And of course, we should note that the Daughters of the Confederacy were in league with the Ku Klux Klan.

What a historian can do

"Half the time when historians are writing, they're writing about the present," Foner told Business Insider. Because of that, the way historians have told the story of the Civil War has changed dramatically over the years. 

Right now we are in a moment where we can, again, try to set the story straight.


Until the Civil Rights Movement, slavery was taken out of the forefront of America's narrative of the Civil War. Confederate General Robert E. Lee was seen as a symbol of reconciliation and paired with Lincoln as a peacemaker, but of course, that was a narrow view.

It completely ignored Lee's thoughts about slavery, race, and politics. And perhaps more importantly, it ignored the political reality of the Confederacy.

robert e lee statue duke university


Damage is seen to the face of a statue of Confederate commander General Robert E. Lee at Duke University's Duke Chapel in Durham, North Carolina, U.S. August 17, 2017.

The Confederacy was a society that was built on slavery, that sent men to fight and die in the name of white supremacy. Slavery was in the Confederacy's founding documents. In a speech outlining the values of the new nation, Vice President Alexander Stephens repudiated the US Constitution, which claimed all men were created equal.

"Our new government is founded upon exactly the opposite idea; its foundations are laid, its corner- stone rests, upon the great truth that the negro is not equal to the white man; that slavery subordination to the superior race is his natural and normal condition. This, our new government, is the first, in the history of the world, based upon this great physical, philosophical, and moral truth."

But Foner has always found that to this day, especially in South, people insist on defending the nature of the Confederacy.


"You know I'm not accusing anyone here of anything," he said "There's not a single person here who owned a slave, it's not an affront. Just read what the secession convention said. If you want to honor your ancestors take their words seriously."

As one South Carolina secessionist, Edmund Bryan, said in 1850 - perverting the words of Revolutionary War hero Patrick Henry - "Give me slavery or give me death."

He wasn't, as many have said of President Donald Trump, to be taken literally not seriously. He wasn't sending an errant tweet. He was saying he'd rather die than give up his slaves.

What a nation can do 

During our conversation, Foner asked me: when Trump is talking about saving history and culture, whose culture is it?

He answered his own question: "Not black people's."

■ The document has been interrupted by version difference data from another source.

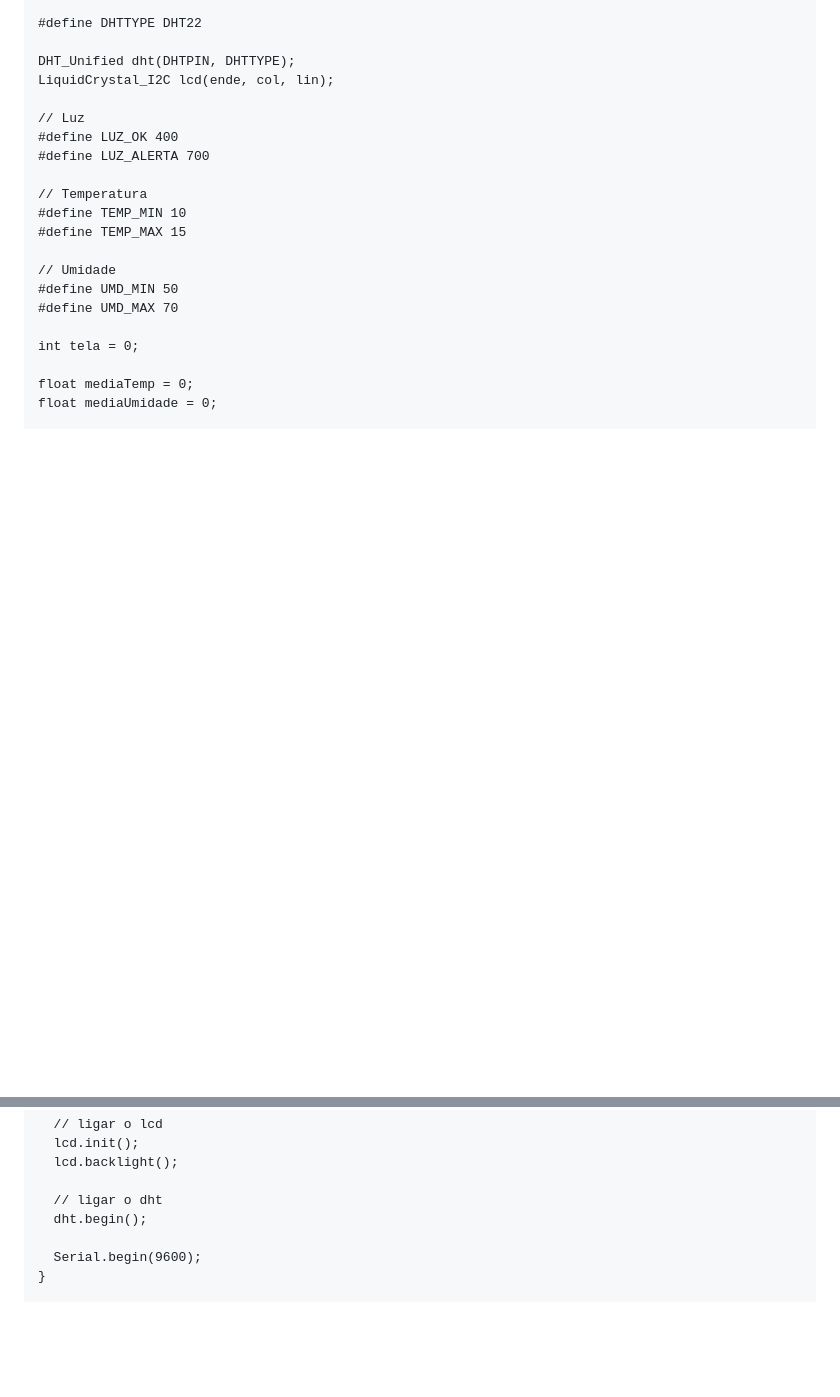
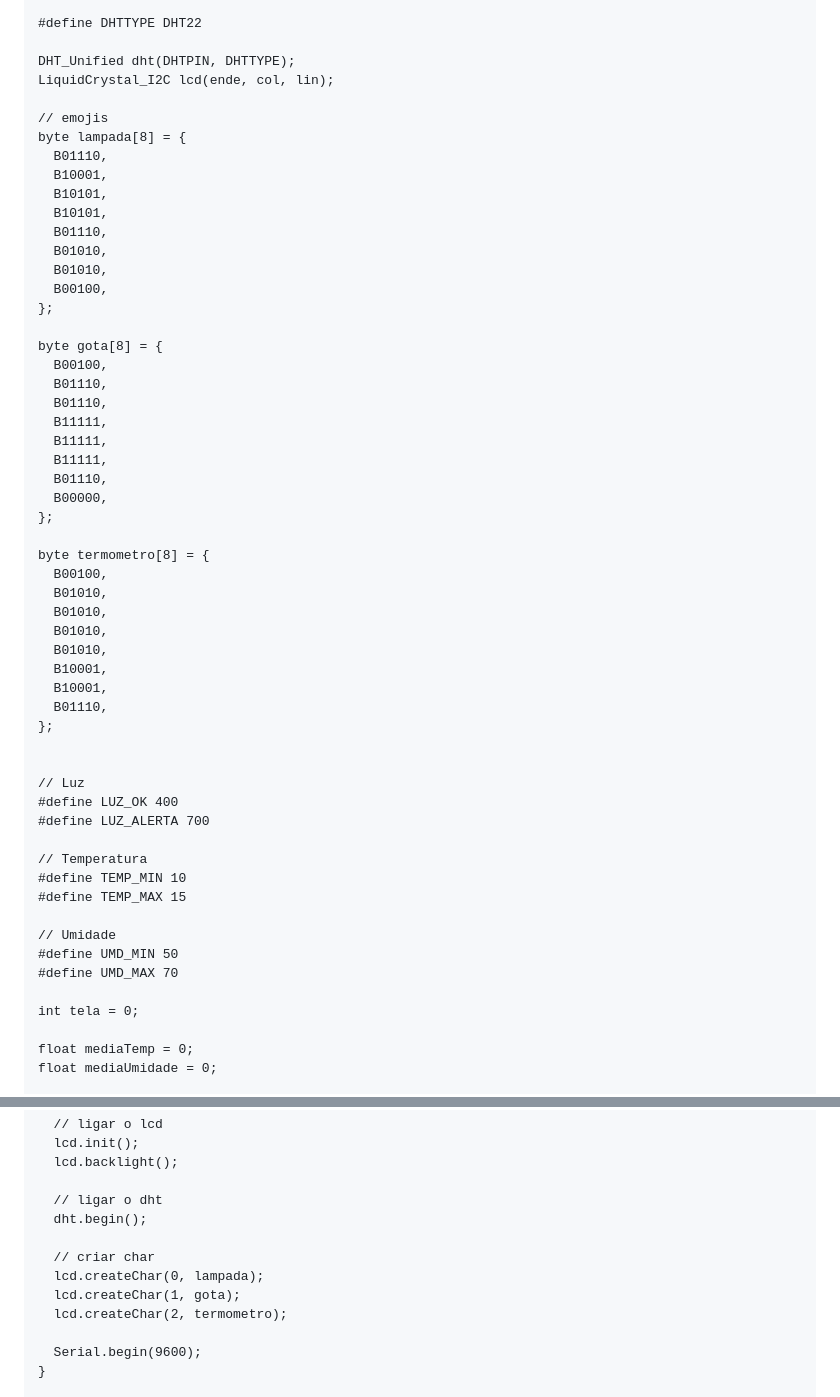
Before and after one commit to panicq-dev/fiap-checkpoints-sprints, a Markdown page: Edge Computing/CP2/README.md, 2 parts joined by grey strips. GitHub-like rendering; blank space fills up the shorter version.

```diff
--- a/Edge Computing/CP2/README.md
+++ b/Edge Computing/CP2/README.md
@@ -59,6 +59,41 @@ https://wokwi.com/projects/464585929244055553
 DHT_Unified dht(DHTPIN, DHTTYPE);
 LiquidCrystal_I2C lcd(ende, col, lin);
 
+// emojis
+byte lampada[8] = {
+  B01110,
+  B10001,
+  B10101,
+  B10101,
+  B01110,
+  B01010,
+  B01010,
+  B00100,
+};
+
+byte gota[8] = {
+  B00100,
+  B01110,
+  B01110,
+  B11111,
+  B11111,
+  B11111,
+  B01110,
+  B00000,
+};
+
+byte termometro[8] = {
+  B00100,
+  B01010,
+  B01010,
+  B01010,
+  B01010,
+  B10001,
+  B10001,
+  B01110,
+};
+
+
 // Luz
 #define LUZ_OK 400
 #define LUZ_ALERTA 700
@@ -93,6 +128,11 @@ void setup() {
 
   // ligar o dht
   dht.begin();
+
+  // criar char
+  lcd.createChar(0, lampada);
+  lcd.createChar(1, gota);
+  lcd.createChar(2, termometro);
 
   Serial.begin(9600);
 }
```
Also changed, not shown: other parts of Edge Computing/CP2/README.md (+18 -0 lines).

And, he said, "When these Republicans say 'Oh I'm against bigotry" this is baloney these guys have been playing on bigotry in subtly for years."

Republicans have known who they were talking to since the days of Nixon and Goldwater. They were talking to people upset about equality of opportunity for non-whites.


 The only way to stop this is to call these symbols what they are - symbols of white dominance and black subjugation. In fact, they're more than that - they're about subjugating anyone who isn't white and Christian, they're about subjugating Jewish people, Muslims, and the new immigrants that have come to this country. They're about giving legitimacy to the white supremacists who claimed these symbols for their own.

There is no way to give these statues new meaning until we give them their true meaning. It's time to take them down and put them where they belong, in places where we can contextualize why they were erected, and why they will never be glorified again.

This is an opinion column. The thoughts expressed are those of the author.